An annular solar eclipse occurs on Saturday, 31 May, 2003, in the Arctic, north Atlantic, and Scotland. The path of the annular eclipse just grazes the Earth, resulting in a very small eclipse in the far north; however, the annular phase will be visible from Greenland, Iceland, the Faeroes, and north-west Scotland. The annular phase begins at 03:44:53 UT, and ends at 04:31:28 UT.
As usual with an annular eclipse, you cannot safely view this eclipse with your naked eyes. However, this event will provide an interesting spectacle for many people. In Scotland, the eclipse will be visible in the Orkneys, Shetlands, Lewis, and most of the Highlands, including the capital, Inverness, just as the sun rises. At Inverness, watchers will see an annular eclipse lasting 1 minute 13 seconds, right on the horizon; in Stornoway, the eclipse will last 2 minutes 24 seconds. In Iceland, however, the eclipse will last over 3 and a half minutes, with the Sun well clear of the horizon.

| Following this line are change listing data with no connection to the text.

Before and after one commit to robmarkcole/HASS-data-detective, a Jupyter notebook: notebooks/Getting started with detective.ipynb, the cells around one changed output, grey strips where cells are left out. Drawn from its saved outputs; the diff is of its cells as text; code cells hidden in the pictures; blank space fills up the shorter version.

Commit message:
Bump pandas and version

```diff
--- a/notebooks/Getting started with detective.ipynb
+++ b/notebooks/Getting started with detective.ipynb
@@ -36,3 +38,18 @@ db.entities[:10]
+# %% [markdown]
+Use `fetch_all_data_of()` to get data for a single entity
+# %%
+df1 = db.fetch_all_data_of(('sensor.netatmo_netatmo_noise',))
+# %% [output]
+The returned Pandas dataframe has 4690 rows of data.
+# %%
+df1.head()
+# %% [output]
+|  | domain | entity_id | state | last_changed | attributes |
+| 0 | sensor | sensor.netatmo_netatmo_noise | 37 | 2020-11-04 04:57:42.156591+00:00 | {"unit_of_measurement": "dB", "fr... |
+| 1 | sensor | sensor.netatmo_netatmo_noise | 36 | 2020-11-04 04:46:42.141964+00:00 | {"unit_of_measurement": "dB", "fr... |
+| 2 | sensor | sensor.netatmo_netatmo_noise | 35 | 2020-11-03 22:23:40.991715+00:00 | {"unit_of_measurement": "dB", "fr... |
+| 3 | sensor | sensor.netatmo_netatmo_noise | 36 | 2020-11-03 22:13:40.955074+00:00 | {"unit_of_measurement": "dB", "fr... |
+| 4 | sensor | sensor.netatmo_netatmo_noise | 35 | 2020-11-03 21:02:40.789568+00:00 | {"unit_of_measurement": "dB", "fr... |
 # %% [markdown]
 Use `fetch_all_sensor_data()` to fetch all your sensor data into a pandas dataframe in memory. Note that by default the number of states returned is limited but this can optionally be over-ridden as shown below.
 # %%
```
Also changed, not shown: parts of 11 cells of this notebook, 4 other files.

Since the eclipse occurs just as the Sun is rising, it will be right on the horizon, particularly if you are watching it from Scotland. So, you will miss it unless you have an absolutely clear view of the horizon in the direction of the Sun, which will be to the northeast. Make sure that there are no hills in the way, and hope that there are no low-lying clouds. Alternatively, go somewhere where the Sun will be higher dring the eclipse, such as the Faroes or Iceland.
The partial eclipse will be visible over most of Europe, northern Asia and Russia, northern Canada, and Alaska.
More information on this eclipse may be found at Fred Espenak's site. Also, Sheridan Willimas has a very useful page on this eclipse. This is very well researched, with excellent advice on viewing locations, even including photos of the views you can get in various places!
Please note that these maps are very approximate. Check with reliable sources before making travel plans.
The map shows the area covered by the annular eclipse. The outer black line is the southern limit of the annular eclipse; the red line is the path of the centre of the eclipse. The northern limit of the eclipse actually misses the Earth.
Copyright (C) 1995-2005 Ian Cameron Smith.
visits since 18Aug05. Last modified: Sat Feb 18 19:05:59 GMT 2006 ($Revision: 1.14 $)